European stocks followed Asian shares lower, while U.S. equity benchmarks pointed to a softer open in the wake of Tuesday’s record close. Losses for raw-material producers threatened to end the longest run of gains since October 2017 for the Stoxx Europe 600 Index, with banks drifting lower despite positive earnings from Credit Suisse. The buoyancy that took U.S. stocks to record highs appears to have triggered some soul-searching among investors, with positive earnings surprises in Europe failing to erase lingering concerns about the region’s economic outlook.
BANGKOK (AP) — Shares were mixed in Europe and Asia on Wednesday after the S&P 500's all-time record high close a day earlier failed to spark buying enthusiasm overseas.

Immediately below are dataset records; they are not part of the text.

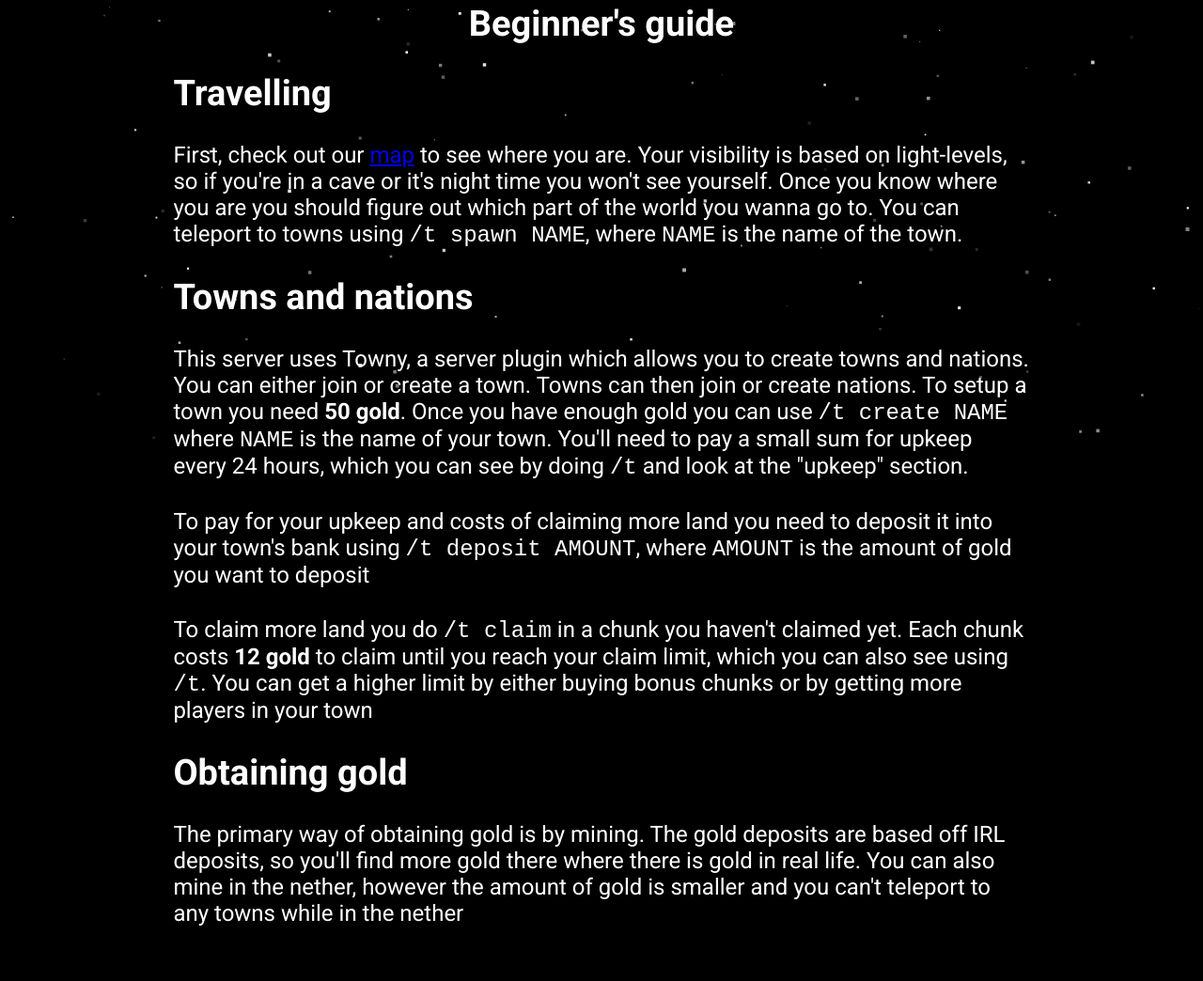
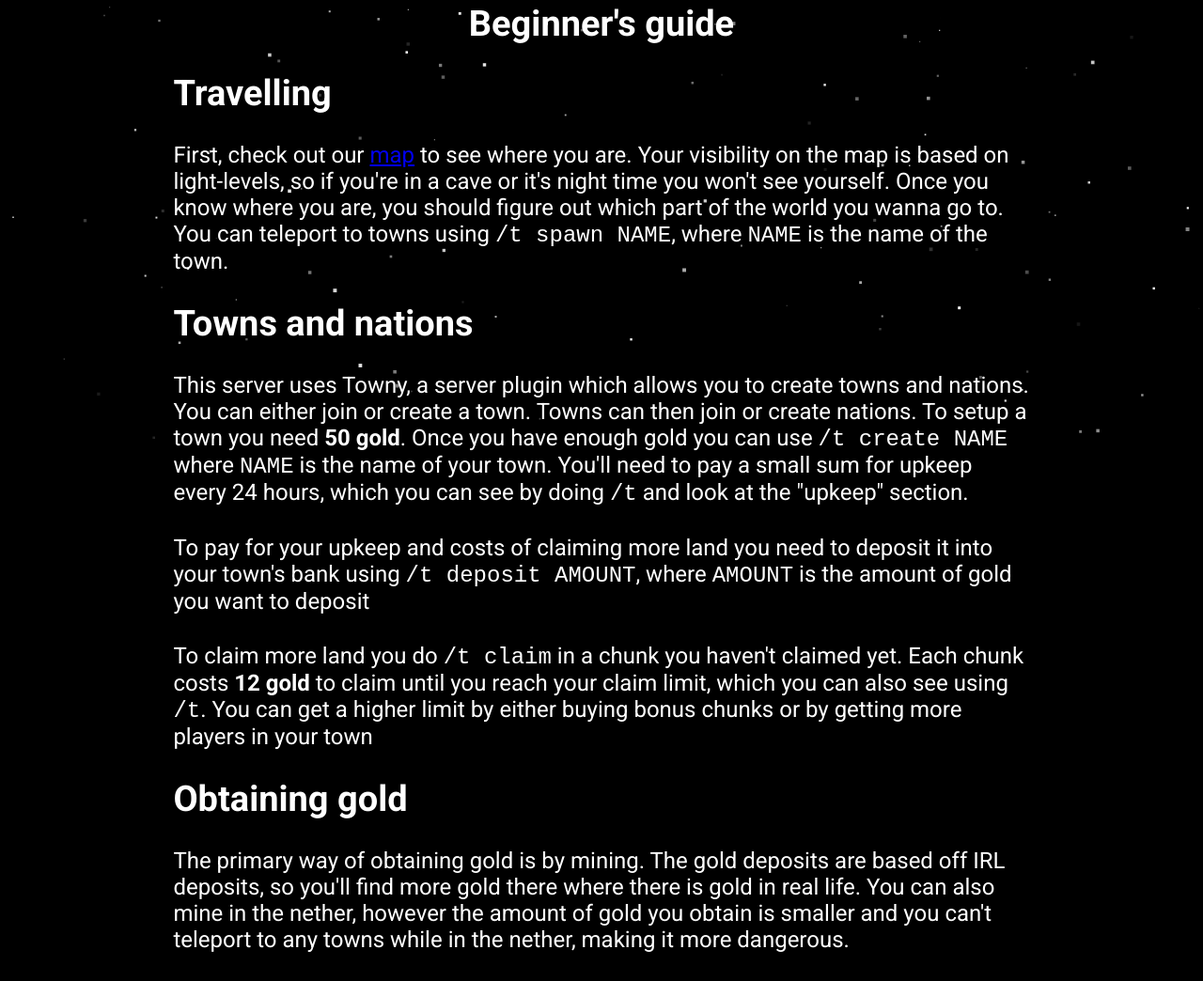
Before and after one commit to LibreMC/website, a plain HTML site: page help.html in a window 1280 px wide. Shown: the part 324-1368 px from the top of the page at 94% size. Before the commit the page ends 1340 px from the top, so only its background shows below. Drawn offline with Linux system fonts and the light colour scheme.

Commit message:
update help

```diff
--- a/help.html
+++ b/help.html
@@ -21,8 +21,8 @@
         <h1 style="text-align: center;">Beginner's guide</h1>
 
         <h1>Travelling</h1>
-        <p>First, check out our <a href="https://map.libremc.net">map</a> to see where you are. Your visibility is based on light-levels, so if you're in a cave or it's night time you won't see yourself. Once you know where you are you
-        should figure out which part of the world you wanna go to. You can teleport to towns using <code>/t spawn NAME</code>, where <code>NAME</code> is the name of the town.</p>
+        <p>First, check out our <a href="https://map.libremc.net">map</a> to see where you are. Your visibility on the map is based on light-levels, so if you're in a cave or it's night time you won't see yourself. Once you know where you are,
+             you should figure out which part of the world you wanna go to. You can teleport to towns using <code>/t spawn NAME</code>, where <code>NAME</code> is the name of the town.</p>
 
         <h1>Towns and nations</h1>
         <p>This server uses Towny, a server plugin which allows you to create towns and nations. You can either join or create a town. Towns can then join or create nations. To
@@ -38,7 +38,7 @@
         <h1>Obtaining gold</h1>
 
         <p>The primary way of obtaining gold is by mining. The gold deposits are based off IRL deposits, so you'll find more gold there where there is gold in real life. You can also mine in the nether,
-            however the amount of gold is smaller and you can't teleport to any towns while in the nether</p>
+            however the amount of gold you obtain is smaller and you can't teleport to any towns while in the nether, making it more dangerous.</p>
 
         </div>
     <canvas id="background"></canvas>
```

The S&P 500 Index closed 0.9 percent higher, hitting a record high Tuesday, as the tech optimism continued with Twitter Inc. reporting strong results. Then came the wider-than-expected first-quarter operating loss from LG Display, which also expressed concerns over tech demand during its earnings conference call Wednesday, said Seo Sang-young, a strategist at Kiwoom Securities. LG Display hasn’t yet seen signs of LCD panel price recovery, MoneyToday reported, citing the firm.
US stocks reached a record high on Tuesday as investors, reassured by recent dovish signals from central banks, extended a months-long recovery in spite of continued uncertainty over the outlook for the global economy. The benchmark S&P 500 ended the day 0.9 per cent higher at 2,933.7 thanks to the best daily gain for healthcare stocks since mid-January and a rally in consumer discretionary and technology shares. The tech-focused Nasdaq Composite jumped 1.3 per cent to close at 8,120.8, taking it past its previous peak close of 8,109.7 on August 29.
Investors are tracking corporate earnings, which have been better-than-expected. As a result, the S&P 500 and the Nasdaq Composite closed Tuesday on record highs. This is leading bond traders to weigh up whether the Federal Reserve could perhaps return to a more hawkish stance.
Global stocks dip, following last night's record closes on Wall Street, as investors regroup for another wave of earnings on Wall Street. Global oil prices ease after the IEA says markets have "comfortable" spare capacity to fill any supply gap from Iran sanctions, with Energy Department data on U.S. stockpiles reporting later today. U.S. equity futures suggest modest declines on Wall Street ahead of earnings from Dow components Boeing, AT&T, Caterpillar and Visa, with Microsoft, Facebook and Tesla following after the close of trading later today.
The new peak came after a run of well-received earnings and more dovish signals on monetary policy from the Federal Reserve. Dialog Semiconductor’s shares fell almost 3 per cent in Frankfurt, but the wider European tech sector held its nerve, with the Stoxx index tracking the sector up 2 per cent, against a slip of 0.2 per cent for the wider Stoxx 600.
At around 02:45 a.m. ET, Dow futures slipped 17 points, indicating a negative open of more than 28 points. Futures on the S&P and Nasdaq were both seen marginally lower. Tuesday's move toward an all-time closing high comes less than six months after a sharp decline in late December, which led the S&P 500 to its worst annual performance since 2008.
The S&P 500 just hit an all-time high, recovering from last year's dramatic plunge. The economy seems to be on fairly solid footing, still it's anyone's guess what happens next for the stock market.
Randy Frederick of Charles Schwab says he's surprised by how good corporate earnings in the U.S. have been. He also says the gain may have helped lift the S&P 500 to an all-time record.
Timothy Lesko of Granite Investment Advisors says the interest rate environment in the U.S. is "very, very pleasant," and the market could rally further. He also says America is in a "pretty solid Goldilocks" economy.